Still, the area has been very good to Brian over the years.

“I killed a 10-pointer and a nice 8-pointer that went over 144 inches in five minutes there a couple of years ago,” Brian said. “Last year, with no acorns, the bucks I saw were about 125-class, so I let them walk.”

On the evening of October 7, Brian saw a buck he wouldn’t pass on.

Brian likes to climb as high as 30 feet in his portable climbing stand. He believes that getting that high off the ground keeps his scent away from the deer. He doesn’t prefer to wear the new no-scent clothing, but Brian does use rubber boots, and says he tries not to touch anything as he sneaks in to the woods.

“I just try to slip in as quiet as possible. Sometimes the deer are already in there, but I have found that when I spook them, they’ll come back if I’m quiet enough,” Brian commented.

Brian had killed his 144-inch deer with an old bow two seasons before, and he had bought a new one to hunt with before the 2004 season came in. The new bow did what Brian wanted when he got a chance to climb his favorite tree.

Brian says it seems like he always sees two bucks together during bow season from his stand, and on this evening, it was no different. When the pair of deer came into Brian’s field of view from his left, he knew they had antlers. But with the sun setting rapidly, he couldn’t tell how nice the buck he shot was.

“They stopped under the white oak about 15 yards from my stand,” Brian recalled. “It was getting pretty dark, so I looked at the deer through my binoculars to see if it was something I wanted to take.”

What Brian saw was a shooter.

“When I looked through the binoculars, I knew he was a shooter,” Brian said. “I put the binoculars down, picked up my bow, and made a good shot.”

The buck ran through the woods, and Brian was sure he heard the deer crash, but he realized he didn’t have a flashlight with him.

When he climbed out of his tree, Brian went to his fire station just a little way down the road to eat supper with his co-workers, and to retrieve a flashlight. After supper, Brian went back to the woods.

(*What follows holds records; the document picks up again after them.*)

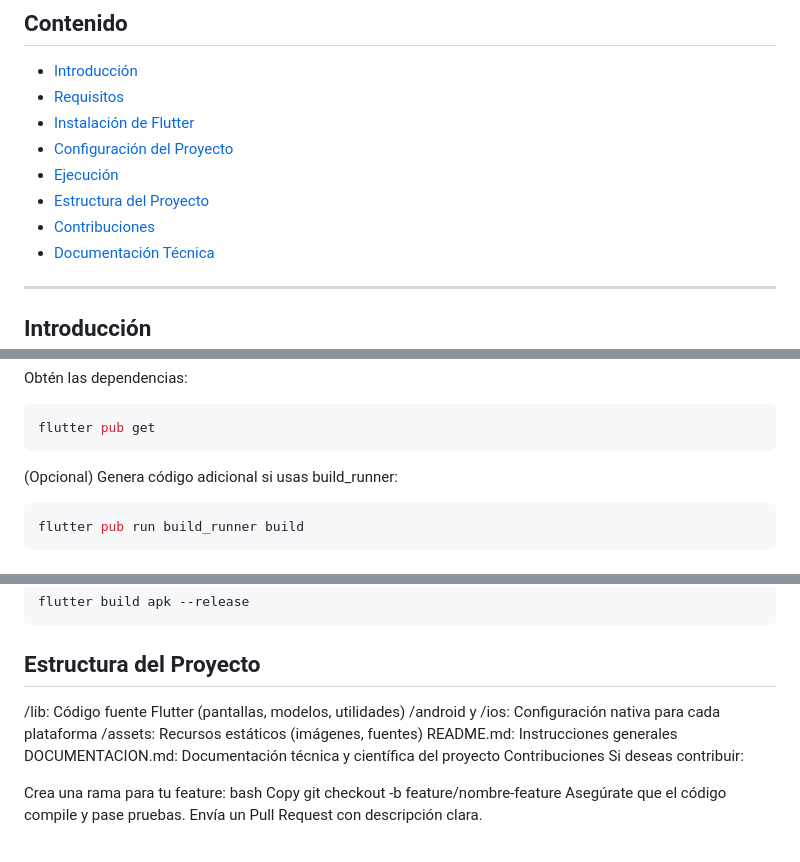
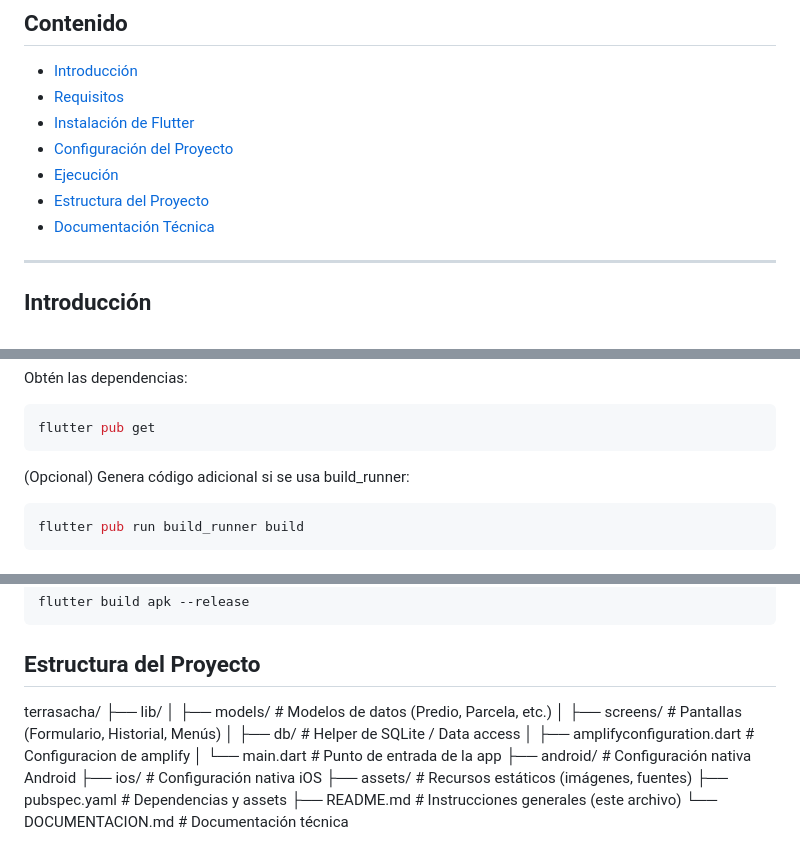
Before and after one commit to aleospiria/Oraculo-Terrasacha-Formulario-App-Movil, a Markdown page: README.md, 3 parts joined by grey strips. Drawn GitHub-style.

Commit message:
Instrucciones de despliegue y estructura de carpetas

````diff
--- a/README.md
+++ b/README.md
@@ -12,7 +12,6 @@ Este proyecto es una aplicación móvil desarrollada en Flutter para la captura
 - [Configuración del Proyecto](#configuración-del-proyecto)
 - [Ejecución](#ejecución)
 - [Estructura del Proyecto](#estructura-del-proyecto)
-- [Contribuciones](#contribuciones)
 - [Documentación Técnica](#documentación-técnica)
 
 ---
@@ -96,7 +95,7 @@ Obtén las dependencias:
 ```bash
 flutter pub get
 ```
-(Opcional) Genera código adicional si usas build_runner:
+(Opcional) Genera código adicional si se usa build_runner:
 
 ```bash
 flutter pub run build_runner build
@@ -116,17 +115,17 @@ flutter build apk --release
 ```
 
 ## Estructura del Proyecto
-/lib: Código fuente Flutter (pantallas, modelos, utilidades)
-/android y /ios: Configuración nativa para cada plataforma
-/assets: Recursos estáticos (imágenes, fuentes)
-README.md: Instrucciones generales
-DOCUMENTACION.md: Documentación técnica y científica del proyecto
-Contribuciones
-Si deseas contribuir:
 
-Crea una rama para tu feature:
-bash
-Copy
-git checkout -b feature/nombre-feature
-Asegúrate que el código compile y pase pruebas.
-Envía un Pull Request con descripción clara.
+terrasacha/
+├── lib/
+│ ├── models/ # Modelos de datos (Predio, Parcela, etc.)
+│ ├── screens/ # Pantallas (Formulario, Historial, Menús)
+│ ├── db/ # Helper de SQLite / Data access
+│ ├── amplifyconfiguration.dart # Configuracion de amplify
+│ └── main.dart # Punto de entrada de la app
+├── android/ # Configuración nativa Android
+├── ios/ # Configuración nativa iOS
+├── assets/ # Recursos estáticos (imágenes, fuentes)
+├── pubspec.yaml # Dependencias y assets
+├── README.md # Instrucciones generales (este archivo)
+└── DOCUMENTACION.md # Documentación técnica
````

“It’s nice to work so close, because I usually get off at 7 a.m., so I can get in a tree and get a little hunting in before I go home,” Brian said.

The buck had been standing broadside at just over 10 yards when Brian hit the trigger on his release. When he found a blood trail, Brian said it took about 30 minutes to find his buck.

“I was confident I hit him good, but he went about 300 yards before he piled up,” Brian said.

Brian’s buck had a right main beam of 24 5/8 inches and a left main beam that exceeded 23 inches. The buck’s G3s were 10 5/8 inches and 10 inches, and the deer had a 16 5/8-inch inside spread.

Brian has been practicing his pellet-rifle skills, preparing for the Truck-Buck Shoot-Out. And he is ready for deer season to come back in so he can get back in the woods after a buck.

“That was a pretty good buck, but there’s one bigger than him in there,” Brian said. “I’m going to try to get him this year.”


2004-05 Truck-Contest Weekly Winner Hunt Stories
Week 1: Gary King’s Worth County Record-Class Bow Buck
Week 1: Marshall Compton’s Rockdale County Non-typical Earns Shoot-Out Spot
Week 2: Taylor McCann’s DeKalb County Bow-Buck Nets 174 7/8 Inches!
Week 3: Forgotten Lock Key Leads To New Hunting Spot And Coweta Winner For John Lewis
Week 5: Phillip Harper’s 145-Inch Muzzleloader Buck From Meriwether County
Ladies Wildcard: 15-year-old Samantha Linhart’s 150-Inch Worth County Buck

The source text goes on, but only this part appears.